No. 9/June 20, 2016
Boxwood Blight Special Screening Service
Boxwood Blight is an exotic fungal disease which can infect members of the Buxaceae family. It has been confirmed on boxwood, pachysandra, and sarcococca. It was first described in the United Kingdom in the mid-1990s. Since then, it has been found throughout Europe and in New Zealand. The pathogen was identified for the first time in the United States in 2011. To date, this disease has not been found in Illinois.
Austrian pines are showing symptoms of Diplopia (Sphaeropsis) tip bight. This disease is prevalent in Illinois, especially in years when we have lengthy, cool, and wet spring weather. Diplodia is a fungal disease that mainly affects two- or three-needled pine species. White pine, Spruce, fir, Douglas fir, and other evergreen species are also potential hosts, but are less affected by the disease.
Few people like 90+ degree temperatures. Plants aren’t far behind.
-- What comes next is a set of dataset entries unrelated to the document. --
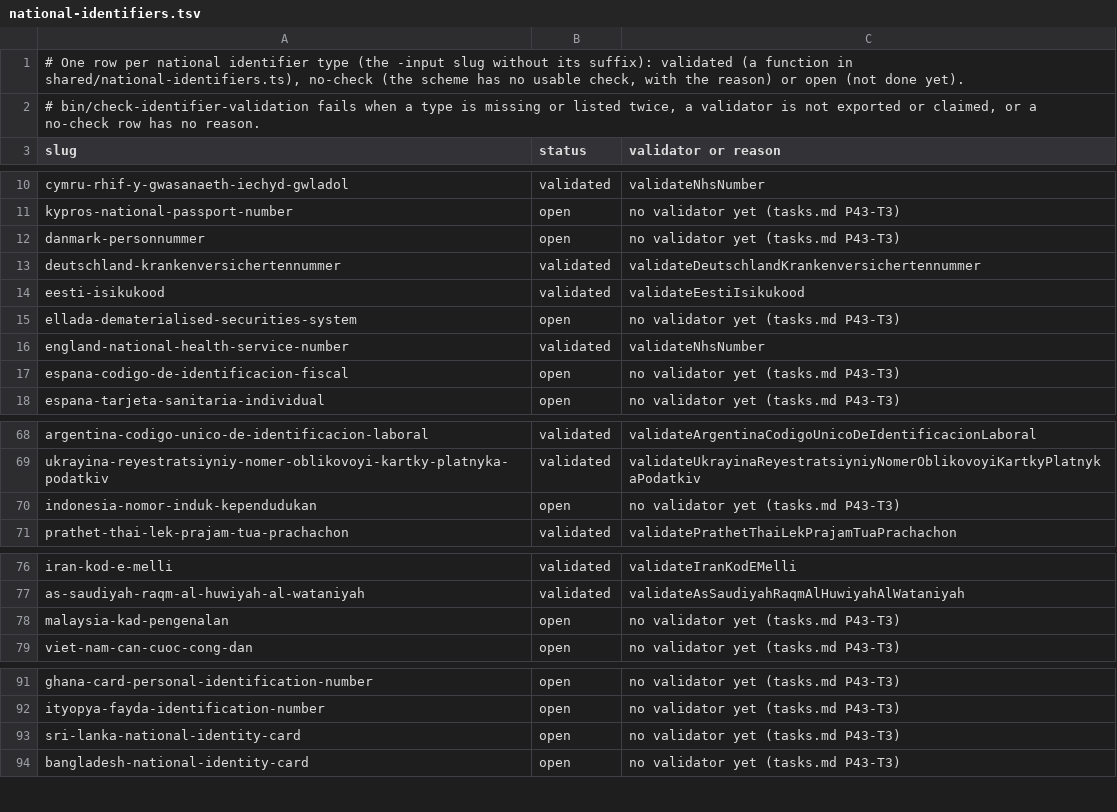
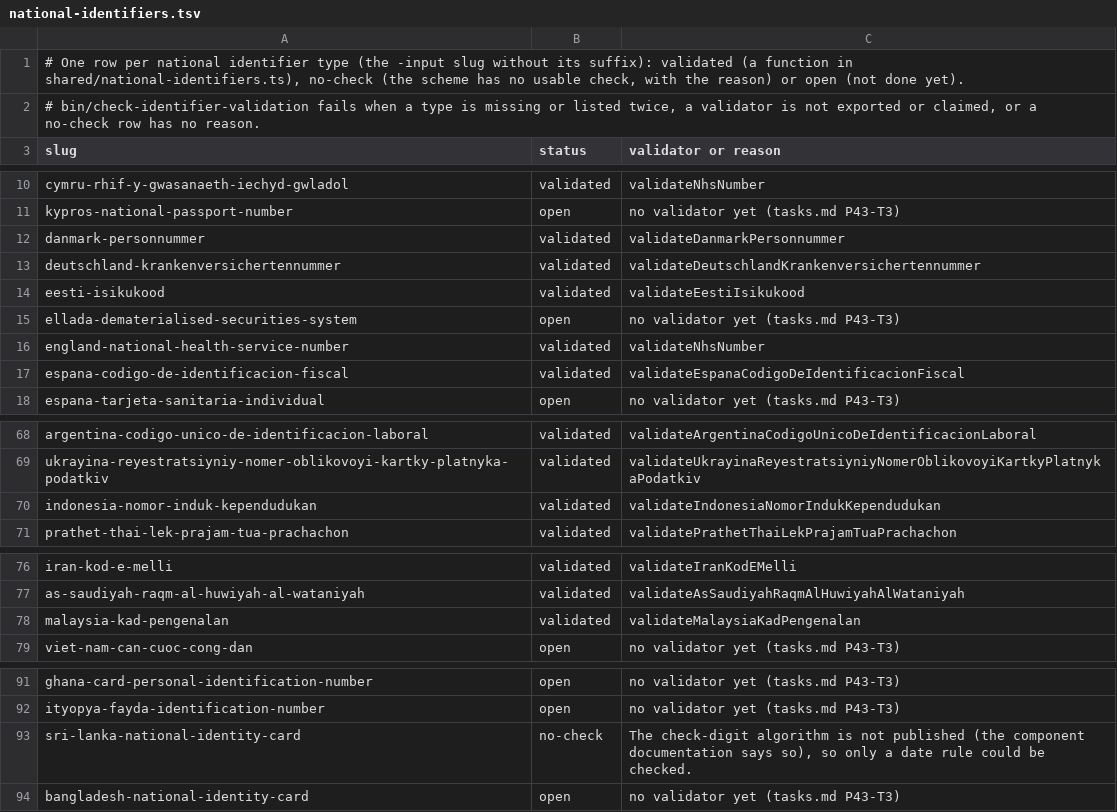
Before and after one commit to LilyDesignSystem/lily-design-system, a TSV file: shared/national-identifiers.tsv, drawn as a sheet; only a part is shown, gaps mark what is left out.

```diff
--- a/shared/national-identifiers.tsv
+++ b/shared/national-identifiers.tsv
@@ -11,3 +11,3 @@ cymru-rhif-y-gwasanaeth-iechyd-gwladol	validated	validateNhsNumber
 kypros-national-passport-number	open	no validator yet (tasks.md P43-T3)
-danmark-personnummer	open	no validator yet (tasks.md P43-T3)
+danmark-personnummer	validated	validateDanmarkPersonnummer
 deutschland-krankenversichertennummer	validated	validateDeutschlandKrankenversichertennummer
@@ -16,3 +16,3 @@ ellada-dematerialised-securities-system	open	no validator yet (tasks.md P43-T3)
 england-national-health-service-number	validated	validateNhsNumber
-espana-codigo-de-identificacion-fiscal	open	no validator yet (tasks.md P43-T3)
+espana-codigo-de-identificacion-fiscal	validated	validateEspanaCodigoDeIdentificacionFiscal
 espana-tarjeta-sanitaria-individual	open	no validator yet (tasks.md P43-T3)
@@ -69,3 +69,3 @@ argentina-codigo-unico-de-identificacion-laboral	validated	validateArgentinaCodi
 ukrayina-reyestratsiyniy-nomer-oblikovoyi-kartky-platnyka-podatkiv	validated	validateUkrayinaReyestratsiyniyNomerOblikovoyiKartkyPlatnykaPodatkiv
-indonesia-nomor-induk-kependudukan	open	no validator yet (tasks.md P43-T3)
+indonesia-nomor-induk-kependudukan	validated	validateIndonesiaNomorIndukKependudukan
 prathet-thai-lek-prajam-tua-prachachon	validated	validatePrathetThaiLekPrajamTuaPrachachon
@@ -77,3 +77,3 @@ iran-kod-e-melli	validated	validateIranKodEMelli
 as-saudiyah-raqm-al-huwiyah-al-wataniyah	validated	validateAsSaudiyahRaqmAlHuwiyahAlWataniyah
-malaysia-kad-pengenalan	open	no validator yet (tasks.md P43-T3)
+malaysia-kad-pengenalan	validated	validateMalaysiaKadPengenalan
 viet-nam-can-cuoc-cong-dan	open	no validator yet (tasks.md P43-T3)
@@ -92,3 +92,3 @@ ghana-card-personal-identification-number	open	no validator yet (tasks.md P43-T3
 ityopya-fayda-identification-number	open	no validator yet (tasks.md P43-T3)
-sri-lanka-national-identity-card	open	no validator yet (tasks.md P43-T3)
+sri-lanka-national-identity-card	no-check	The check-digit algorithm is not published (the component documentation says so), so only a date rule could be checked.
 bangladesh-national-identity-card	open	no validator yet (tasks.md P43-T3)
```
Also changed, not shown: 18 other files.
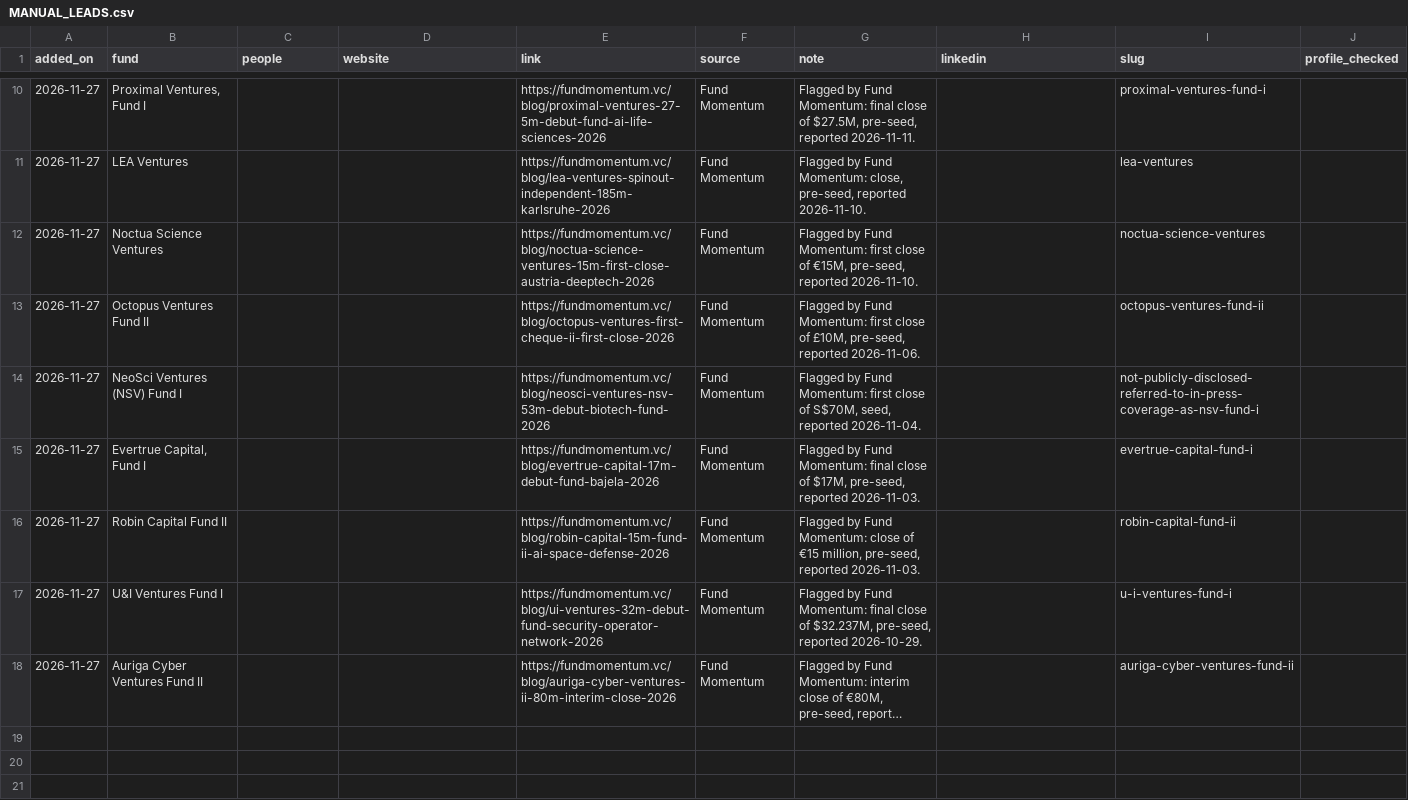
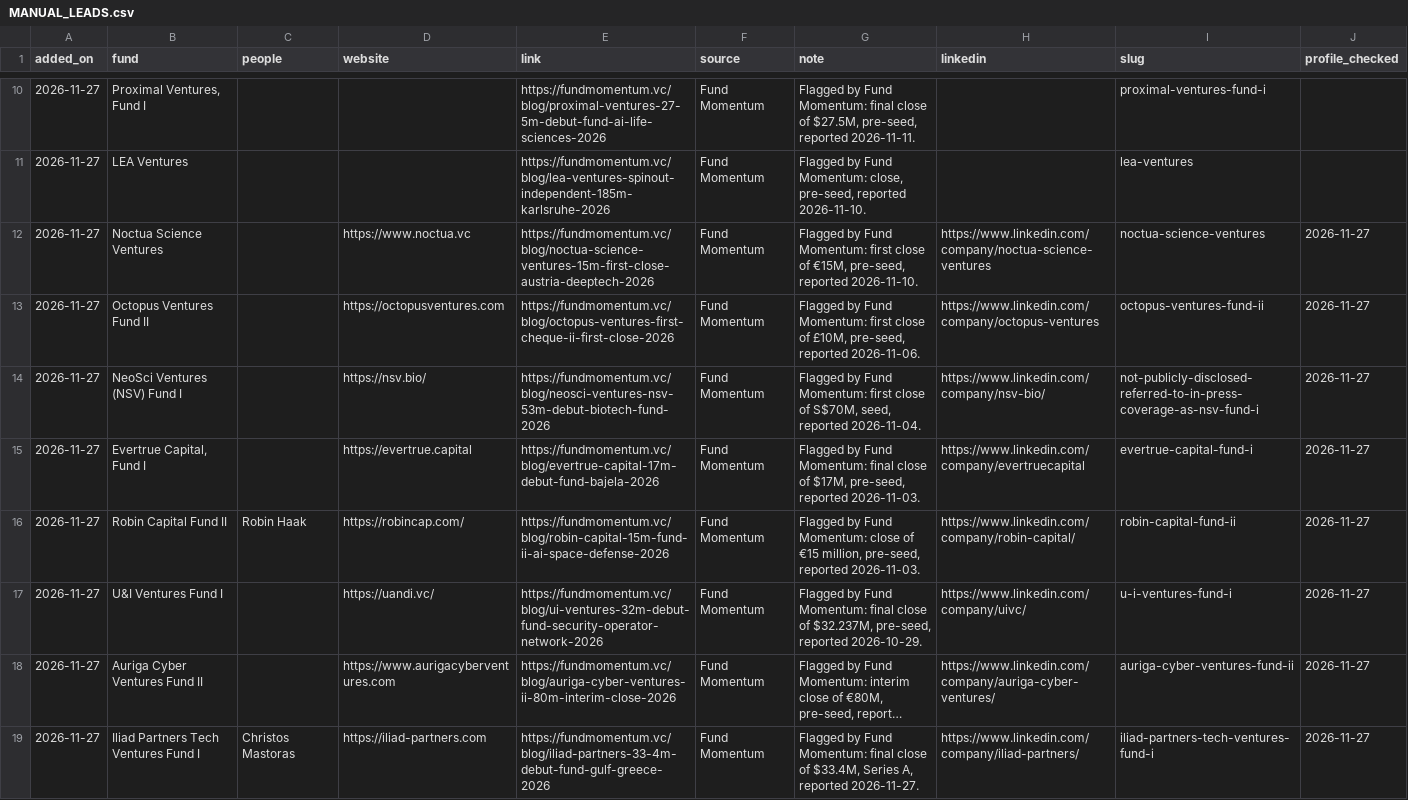
Before and after one commit to alohaaki7/vc_finder, a CSV file: MANUAL_LEADS.csv, drawn as a sheet; only a part is shown, gaps mark what is left out; long unchanged cells end in …; the diff names each change by its address in the sheet, - before the commit and + after, or states it on an @@ line.

```diff
--- a/MANUAL_LEADS.csv
+++ b/MANUAL_LEADS.csv
-D12 (website): (empty)
+D12 (website): https://www.noctua.vc
-H12 (linkedin): (empty)
+H12 (linkedin): https://www.linkedin.com/company/noctua-science-ventures
-J12:J18 (profile_checked): (empty)
+J12:J18 (profile_checked): 2026-11-27
-D13 (website): (empty)
+D13 (website): https://octopusventures.com
-H13 (linkedin): (empty)
+H13 (linkedin): https://www.linkedin.com/company/octopus-ventures
-D14 (website): (empty)
+D14 (website): https://nsv.bio/
-H14 (linkedin): (empty)
+H14 (linkedin): https://www.linkedin.com/company/nsv-bio/
-D15 (website): (empty)
+D15 (website): https://evertrue.capital
-H15 (linkedin): (empty)
+H15 (linkedin): https://www.linkedin.com/company/evertruecapital
-C16 (people): (empty)
+C16 (people): Robin Haak
-D16 (website): (empty)
+D16 (website): https://robincap.com/
-H16 (linkedin): (empty)
+H16 (linkedin): https://www.linkedin.com/company/robin-capital/
-D17 (website): (empty)
+D17 (website): https://uandi.vc/
-H17 (linkedin): (empty)
+H17 (linkedin): https://www.linkedin.com/company/uivc/
-D18 (website): (empty)
+D18 (website): https://www.aurigacyberventures.com
-H18 (linkedin): (empty)
+H18 (linkedin): https://www.linkedin.com/company/auriga-cyber-ventures/
+row 19: 2026-11-27 | Iliad Partners Tech Ventures Fund I | Christos Mastoras | https://iliad-partners.com | https://fundmomentum.vc/blog/iliad-partners-33-4m-debut-fund-gulf-greece-2026 | Fund Momentum | Flagged by Fund Momentum: final close of $33.4M, Series A, reported 2026-11-27. | https://www.linkedin.com/company/iliad-partners/ | iliad-partners-tech-ventures-fund-i | 2026-11-27
```
Also changed, not shown: FUND_MOMENTUM_FUNDS.csv, 1 other file.
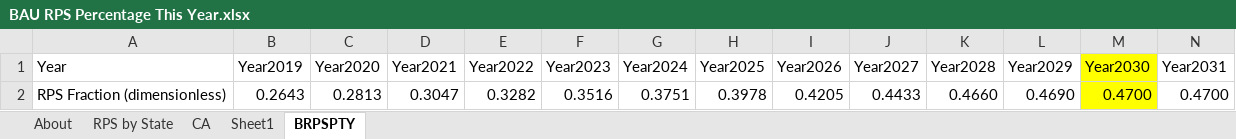
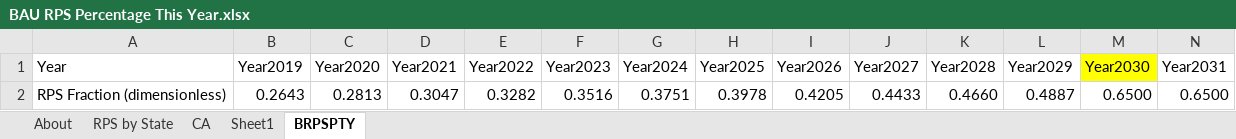
Before and after one commit to EnergyInnovation/eps-california, an Excel workbook: InputData/elec/BRPSPTY/BAU RPS Percentage This Year.xlsx, sheet BRPSPTY, drawn as a sheet; only a part is shown; values as stored, in another font and other column widths than the file's, no borders; removed rows and columns are numbered as before the commit, all else as after; rows hold the shown columns only; the diff names each change by its address in the sheet, - before the commit and + after, or states it on an @@ line.

Commit message:
updated rps values

```diff
--- a/InputData/elec/BRPSPTY/BAU RPS Percentage This Year.xlsx (sheet BRPSPTY)
+++ b/InputData/elec/BRPSPTY/BAU RPS Percentage This Year.xlsx (sheet BRPSPTY)
-row 2: RPS Fraction (dimensionless) | 0.2643 | 0.2813 | 0.3047 | 0.3282 | 0.3516 | 0.3751 | 0.3978 | 0.4205 | 0.4433 | 0.4660 | 0.4690 | 0.4700 | 0.4700
+row 2: RPS Fraction (dimensionless) | 0.2643 | 0.2813 | 0.3047 | 0.3282 | 0.3516 | 0.3751 | 0.3978 | 0.4205 | 0.4433 | 0.4660 | 0.4887 | 0.6500 | 0.6500
```
Also changed, not shown: 1 other file.
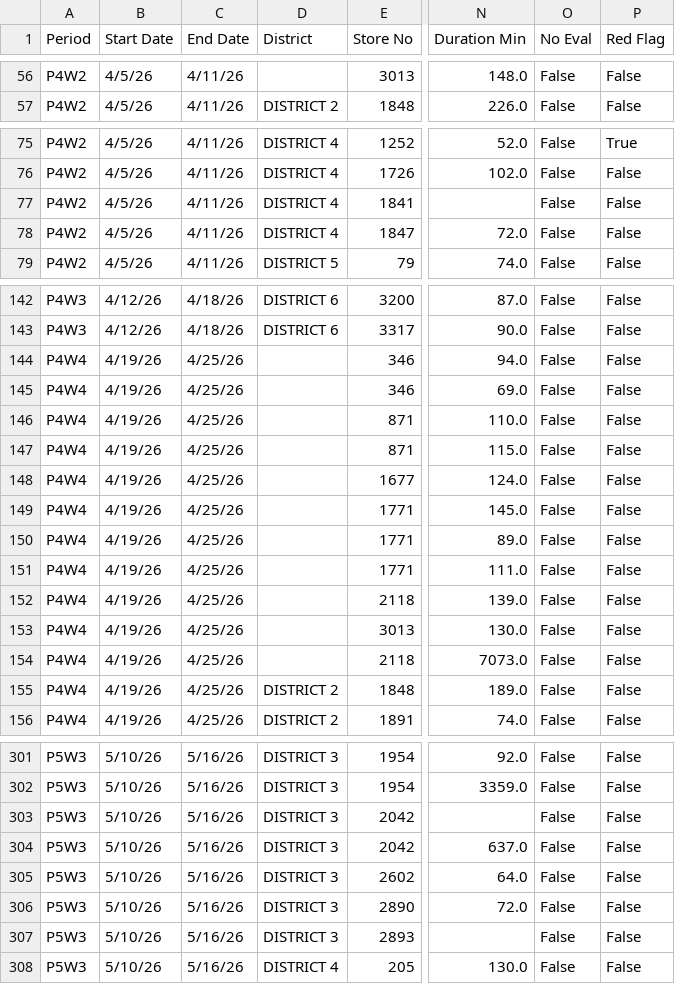
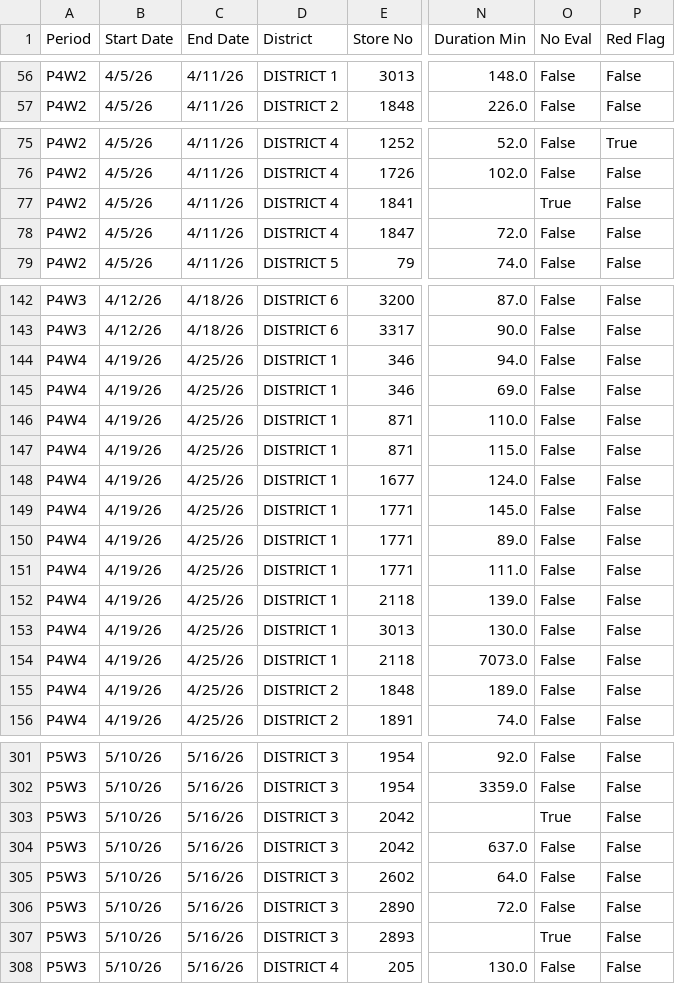
Before and after one commit to StephenOrjales/fl-wingmen-dashboard, a CSV file: data/qsc_evals.csv, drawn as a sheet; only a part is shown, gaps mark what is left out; the diff covers the shown part only; the diff names each change by its address in the sheet, - before the commit and + after, or states it on an @@ line.

```diff
--- a/data/qsc_evals.csv
+++ b/data/qsc_evals.csv
-D56 (District): (empty)
+D56 (District): DISTRICT 1
-O77 (No Eval): False
+O77 (No Eval): True
-D144:D154 (District): (empty)
+D144:D154 (District): DISTRICT 1
-O303 (No Eval): False
+O303 (No Eval): True
-O307 (No Eval): False
+O307 (No Eval): True
```
Also changed, not shown: 61 edited cells elsewhere in this file, 1 other file.
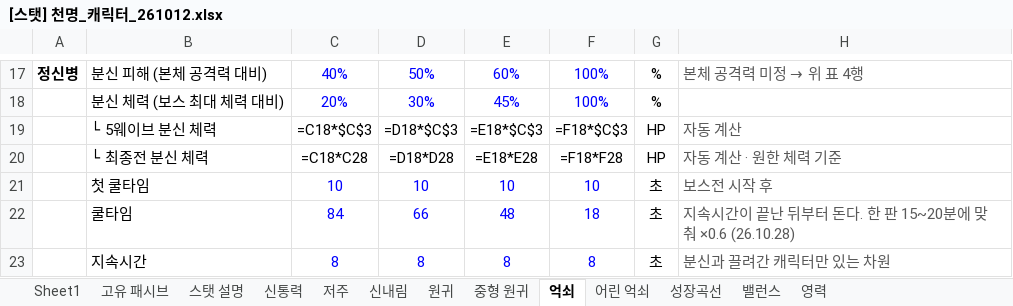
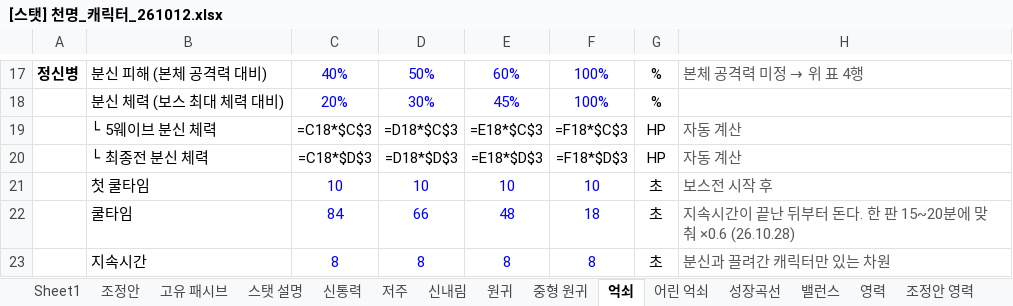
Before and after one commit to limthat/cheonmyeong, an Excel workbook: CheonMyeong_Resources/[스탯] 천명_캐릭터_261012.xlsx, sheet 억쇠, drawn as a sheet; only a part is shown, gaps mark what is left out; values as stored, in another font and other column widths than the file's, no borders; formulas without a stored value are shown as written; removed rows and columns are numbered as before the commit, all else as after; the diff covers the shown part only; the diff names each change by its address in the sheet, - before the commit and + after, or states it on an @@ line.

```diff
--- a/CheonMyeong_Resources/[스탯] 천명_캐릭터_261012.xlsx (sheet 억쇠)
+++ b/CheonMyeong_Resources/[스탯] 천명_캐릭터_261012.xlsx (sheet 억쇠)
+sheet tab: 조정안
+sheet tab: 조정안 영력
-row 20:  | └ 최종전 분신 체력 | =C18*C28 | =D18*D28 | =E18*E28 | =F18*F28 | HP | 자동 계산 · 원한 체력 기준
+row 20:  | └ 최종전 분신 체력 | =C18*$D$3 | =D18*$D$3 | =E18*$D$3 | =F18*$D$3 | HP | 자동 계산
```
Also changed, not shown: 1 added row, 1 removed row and 26 edited cells elsewhere in this sheet, sheet 영력, sheet 성장곡선, sheet Sheet1, sheet 밸런스, sheet 원귀, sheet 어린 억쇠, 1 other file.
On hot days, plants can lose water faster than roots absorb it, even if sufficient soil moisture is available. In these conditions, you can watch the plants wilt, leaves droop, and stems seem to flop. If the soil is moist, the plants start to recover as the sun sets. By morning, they look turgid, only to begin the cycle again when the sun shines hard. This is what we are currently seeing in Illinois.
Strawberry Root Weevil
Strawberry root weevils are smaller relatives of black vine weevil, causing similar damage to a wider array of plant species. The adults are hard-shelled, blunt-snouted weevils about one-quarter inch long. Those that have newly emerged from pupae are brown and slowly turn black. They have no spots or other distinguishing markings. Like black vine weevils, they emerge at this time of year and are long-lived, with some entering houses and surviving through the winter.
Horsehair worms are being found in mud puddles and road ruts after rains. They are very slender, whitish to dark brown, nematode-like worms usually four to seven inches long. These are adult worms that have emerged from their insect hosts to reproduce. Male and female worms shed their gametes (sperm and eggs) into the water where fertilization takes place.
The weather is finally warm (almost hot) and the planters are rolling full speed across central Illinois. Gardens are being planted as well. Planting preparation in farm fields often includes the use of herbicides to kill off any unwanted weeds that have set up residence this spring. Invasive species and other miscellaneous weeds in non-crop areas are being sprayed as well. 'Tis the season for much growth, and much death of plants. We humans are kind of funny like that.
Modified Growing Degree Days (Base 50°F, March 1 through June 16)
Insect development is temperature dependent. We can use degree days to help predict insect emergence and activity. Home, Yard, and Garden readers can use the links below with the degree day accumulations above to determine what insect pests could be active in their area.